Many of these new style campaigns were not present in previous global climate summits, but derive from the “post-Copenhagen” sentiments of seasoned activists, exhausted from previous exertions of crushed utopian optimism, and who seek to delegitimize corporate sponsored spectacle enough to apply more pressure on the institutions that are seen the problem, rather than the solution.
Far from a destructive nihilist impulse, the strategy of Paris climate justice activists and their counterparts around the world, is two-fold — a show of force and determination on the streets to help push negotiators to step-up their game; as well as empowering the campaigners themselves to assume more of the mantle of leadership from the grassroots and drive civil society and average people to engage more fully in their future.
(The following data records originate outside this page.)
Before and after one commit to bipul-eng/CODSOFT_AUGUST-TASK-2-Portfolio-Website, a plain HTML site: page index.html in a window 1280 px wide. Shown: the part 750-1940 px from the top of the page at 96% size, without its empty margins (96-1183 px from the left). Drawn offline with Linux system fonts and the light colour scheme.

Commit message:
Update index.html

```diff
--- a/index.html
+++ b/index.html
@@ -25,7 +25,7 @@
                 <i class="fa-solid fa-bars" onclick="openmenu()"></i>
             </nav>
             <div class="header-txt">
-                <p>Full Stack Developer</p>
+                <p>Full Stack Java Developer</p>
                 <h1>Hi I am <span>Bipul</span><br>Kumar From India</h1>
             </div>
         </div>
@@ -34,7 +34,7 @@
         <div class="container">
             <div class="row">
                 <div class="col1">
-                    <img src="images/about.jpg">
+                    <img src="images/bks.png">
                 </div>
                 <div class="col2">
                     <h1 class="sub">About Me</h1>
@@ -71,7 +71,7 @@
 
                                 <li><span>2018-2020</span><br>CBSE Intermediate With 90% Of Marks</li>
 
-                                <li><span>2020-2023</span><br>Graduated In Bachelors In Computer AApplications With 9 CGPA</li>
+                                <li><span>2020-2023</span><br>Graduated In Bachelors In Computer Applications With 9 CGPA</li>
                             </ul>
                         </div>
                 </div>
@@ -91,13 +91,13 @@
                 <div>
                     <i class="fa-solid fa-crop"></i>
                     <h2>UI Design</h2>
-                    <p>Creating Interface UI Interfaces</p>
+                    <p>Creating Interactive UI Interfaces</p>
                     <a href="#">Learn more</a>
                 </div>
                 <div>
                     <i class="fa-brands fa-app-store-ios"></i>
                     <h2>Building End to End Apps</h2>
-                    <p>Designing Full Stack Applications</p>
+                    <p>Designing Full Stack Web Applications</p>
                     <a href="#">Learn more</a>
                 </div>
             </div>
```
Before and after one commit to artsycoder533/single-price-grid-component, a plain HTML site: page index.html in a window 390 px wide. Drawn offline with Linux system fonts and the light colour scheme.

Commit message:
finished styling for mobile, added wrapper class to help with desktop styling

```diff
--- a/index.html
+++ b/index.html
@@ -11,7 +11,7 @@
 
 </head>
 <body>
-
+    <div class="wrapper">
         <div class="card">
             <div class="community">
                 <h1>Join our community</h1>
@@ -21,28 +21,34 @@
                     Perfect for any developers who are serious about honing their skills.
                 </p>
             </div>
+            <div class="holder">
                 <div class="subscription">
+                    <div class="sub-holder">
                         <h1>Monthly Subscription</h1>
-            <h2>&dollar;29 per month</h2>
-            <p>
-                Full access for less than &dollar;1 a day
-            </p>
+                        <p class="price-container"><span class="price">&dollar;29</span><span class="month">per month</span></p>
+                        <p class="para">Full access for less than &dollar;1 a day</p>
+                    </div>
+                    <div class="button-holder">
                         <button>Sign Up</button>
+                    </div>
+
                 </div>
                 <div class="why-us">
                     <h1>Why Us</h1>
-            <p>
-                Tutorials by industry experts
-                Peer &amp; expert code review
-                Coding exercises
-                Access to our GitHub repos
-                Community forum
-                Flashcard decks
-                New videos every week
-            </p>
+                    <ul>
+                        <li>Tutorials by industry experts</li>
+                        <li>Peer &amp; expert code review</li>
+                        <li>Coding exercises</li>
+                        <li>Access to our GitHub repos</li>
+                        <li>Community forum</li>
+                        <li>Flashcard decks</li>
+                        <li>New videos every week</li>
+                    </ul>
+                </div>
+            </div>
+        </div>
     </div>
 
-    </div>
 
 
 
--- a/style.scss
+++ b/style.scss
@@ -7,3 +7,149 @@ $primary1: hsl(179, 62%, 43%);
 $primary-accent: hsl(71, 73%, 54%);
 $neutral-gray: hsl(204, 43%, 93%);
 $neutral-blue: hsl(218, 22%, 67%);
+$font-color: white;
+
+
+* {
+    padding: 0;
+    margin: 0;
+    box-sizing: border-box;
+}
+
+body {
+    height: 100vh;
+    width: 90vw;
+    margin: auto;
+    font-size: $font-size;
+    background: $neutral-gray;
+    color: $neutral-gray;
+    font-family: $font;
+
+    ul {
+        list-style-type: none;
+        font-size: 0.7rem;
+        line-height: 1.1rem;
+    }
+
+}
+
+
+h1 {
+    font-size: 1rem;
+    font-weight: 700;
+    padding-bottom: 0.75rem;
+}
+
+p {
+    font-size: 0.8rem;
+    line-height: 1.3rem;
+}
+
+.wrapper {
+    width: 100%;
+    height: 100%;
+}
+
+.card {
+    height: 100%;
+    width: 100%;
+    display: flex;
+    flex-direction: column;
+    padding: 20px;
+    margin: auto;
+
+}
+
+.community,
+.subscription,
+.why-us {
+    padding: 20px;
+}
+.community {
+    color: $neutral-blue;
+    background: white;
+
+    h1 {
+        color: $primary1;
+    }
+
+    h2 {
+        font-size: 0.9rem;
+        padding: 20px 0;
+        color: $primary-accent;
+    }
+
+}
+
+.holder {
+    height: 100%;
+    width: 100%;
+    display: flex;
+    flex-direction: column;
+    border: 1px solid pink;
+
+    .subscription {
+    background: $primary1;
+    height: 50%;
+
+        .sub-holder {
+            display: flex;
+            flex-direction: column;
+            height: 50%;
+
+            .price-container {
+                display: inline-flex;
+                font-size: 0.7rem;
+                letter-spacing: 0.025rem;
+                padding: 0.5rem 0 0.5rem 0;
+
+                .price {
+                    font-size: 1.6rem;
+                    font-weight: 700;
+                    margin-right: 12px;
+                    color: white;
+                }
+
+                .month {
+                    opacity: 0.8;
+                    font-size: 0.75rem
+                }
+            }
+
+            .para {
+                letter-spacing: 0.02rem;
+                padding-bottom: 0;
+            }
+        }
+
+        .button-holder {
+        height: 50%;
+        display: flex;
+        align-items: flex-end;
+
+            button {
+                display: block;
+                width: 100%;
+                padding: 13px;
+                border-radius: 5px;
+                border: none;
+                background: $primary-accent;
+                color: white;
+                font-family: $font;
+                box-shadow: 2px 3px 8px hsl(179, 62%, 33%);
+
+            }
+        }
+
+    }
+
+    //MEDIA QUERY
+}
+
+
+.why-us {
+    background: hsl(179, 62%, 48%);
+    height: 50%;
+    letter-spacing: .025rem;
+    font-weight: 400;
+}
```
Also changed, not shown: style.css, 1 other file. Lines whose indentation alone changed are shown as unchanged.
Activists are firmly aware of the threat of more failed attempts at international cooperation for those most vulnerable, and are particularly attuned to the voices from the Global South who desperately desire positive outcomes from Paris, and who suffer first-hand from the brunt of climate impacts already. But even those voices are hardened to the realities. “I won’t be going to Paris wearing the usual friendly, compliant Pacific smile,” warns the Fijian Prime Minister. “In fact, I won’t be going to Paris in a Pacific frame of mind at all. I fear that our interests are about to be sacrificed.”
So we arrive at two possibilities. First, the corporate world and their government enablers will take climate science and the examples of extreme weather and impending catastrophe seriously (either voluntarily or under duress), recognize their interest in averting climate disaster (that is, their class interests as a whole), and open up to unprecedented change. Second, the “climate justice movement,” those that recognize that questions of equality and climate are intimately connected, will challenge the climate crisis by effectively challenging capitalism itself. After 21 COP meetings it is a stretch to have faith in the former. Watching its vibrant growth and creativity of that last few years, it is easier to envision a break-through from the latter.
For all those participating in the upcoming Paris meetings, the “two degree target” (and now revised 1.5 degrees Celsius target) must be soberly recognized as the “point of no return” that sets the world on a course of runaway climate change and consequent breakdown in economic, political and social conditions. As many have commented, including Naomi Klein and Mark Jaccard, only “radical” change of direction can avert this future.
This all begs the question: can a Canadian government engage in a set of domestic and international policies consistent with treating the climate crisis as a global emergency that threatens our actual existence on the planet, and at the same time, do so in a politically and economically viable manner?